Napkins: There is a lot of controversy about where to leave one’s napkin. When you leave the table to go to the restroom, you should leave the napkin on the seat of your chair. Some etiquette consultants say that’s very unhygienic because you don’t know who sat there and you should place it on the back of your chair. However, most of the gurus of etiquette, such as Leticia Baldridge and Emily Post, recommend you place it on your seat. The reason for that? When people are eating, the sight of someone’s soiled napkin tossed on the table is very unappetizing.
When you leave the table, a waiter should fold your napkin while you’re gone. At the end of the meal, you should fold your napkin (not necessarily neatly) and leave it on the table to the left of the plate to indicate that you are done.
Passing the Salt: You should always pass the salt and the pepper together even if only one is requested. Remember, the salt and pepper are married.
Bread: When at a business luncheon, do you know which is your bread plate? Is it the one on the left? Yes. Should someone take the bread from your plate, don’t say anything. You never want to embarrass anyone.
An easy way to remember which one is your bread plate and which one is your water is the acronym BMW. The bread is to your left; the meal is in the middle; and the water is on the right.
If the bread is in front of you, pass it to the right. Do not take a piece until the basket gets back to you. Hopefully, there will be bread left in the basket!
Finally, never, EVER talk while you are chewing your food. This is such an unappealing habit. If someone asks you a question right after you have put a forkful of food into your mouth, politely raise your hand and wait until you are done chewing before responding; be sure to say “excuse me” once you start speaking. This works both ways—be observant and don’t ask a question of someone right after they have just taken a bite of steak!
-Try to pace yourself as you eat. Do not wolf down your food or nibble at it like a bird. It is awkward when one person has finished their meal while the other has barely touched their plate (and it can also be a sign that one person is talking too much!). If you notice that you haven’t made much progress on your meal, ask your companion a question so that you can eat while you listen.
-It is considered polite to leave a small portion of food left on your plate, to show that you are completely satisfied. Cleaning your plate may indicate that they haven’t provided enough food.
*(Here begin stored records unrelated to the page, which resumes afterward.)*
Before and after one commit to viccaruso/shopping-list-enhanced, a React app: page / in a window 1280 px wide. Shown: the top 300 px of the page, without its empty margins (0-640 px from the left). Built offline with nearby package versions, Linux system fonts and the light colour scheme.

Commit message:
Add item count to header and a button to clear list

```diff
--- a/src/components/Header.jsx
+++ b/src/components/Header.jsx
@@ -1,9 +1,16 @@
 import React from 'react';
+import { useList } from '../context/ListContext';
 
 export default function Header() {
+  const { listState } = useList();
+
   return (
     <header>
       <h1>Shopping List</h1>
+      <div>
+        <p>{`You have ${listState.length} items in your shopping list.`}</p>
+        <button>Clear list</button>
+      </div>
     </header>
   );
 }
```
-Do not do any personal grooming at the table. If you’ve just eaten a steak or corn on the cob and feel that you might have souvenirs caught in your teeth, don’t pull out your compact, gnaw on a toothpick, or pick at your teeth. Instead, excuse yourself, grab a toothpick from the hostess stand (or some floss if you’ve brought some), and head to the bathroom to check your smile. Don’t flash your teeth at the person next to you and ask if you’ve got anything in your teeth.
-Don’t cut your meat up all at once. That’s fine if you are a toddler, but not if you are a full-grown adult. Cut a bite-sized portion of your steak or chicken, chew it, then cut another.
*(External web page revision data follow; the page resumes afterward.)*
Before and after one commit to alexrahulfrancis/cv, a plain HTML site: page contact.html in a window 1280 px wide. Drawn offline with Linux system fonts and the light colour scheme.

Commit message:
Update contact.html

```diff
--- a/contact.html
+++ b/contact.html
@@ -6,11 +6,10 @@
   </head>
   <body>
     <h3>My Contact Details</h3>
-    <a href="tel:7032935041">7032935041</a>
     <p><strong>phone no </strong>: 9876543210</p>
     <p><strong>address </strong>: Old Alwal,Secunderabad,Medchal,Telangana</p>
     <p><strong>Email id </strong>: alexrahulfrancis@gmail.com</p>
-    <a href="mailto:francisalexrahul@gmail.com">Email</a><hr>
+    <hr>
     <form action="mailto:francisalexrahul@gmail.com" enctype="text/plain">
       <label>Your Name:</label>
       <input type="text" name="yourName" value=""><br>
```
-If you are part of a large group dining at a restaurant, it is best to clarify with everyone beforehand whether you will be asking for separate checks. If you are, make sure your server is apprised of that as soon as you order. It can be a major headache when one person pays the bill and is then charged with the duty of calculating the cost of what everyone owes them—it never adds up! Always account for tip and tax. Never suggest splitting the bill into equal parts if you notice that some dining companions have only had a modest amount of food. Money is tight for many people these days, and it’s rude and pretentious to have someone who ordered a salad and water to foot the bill for your porterhouse steak and bottle of wine.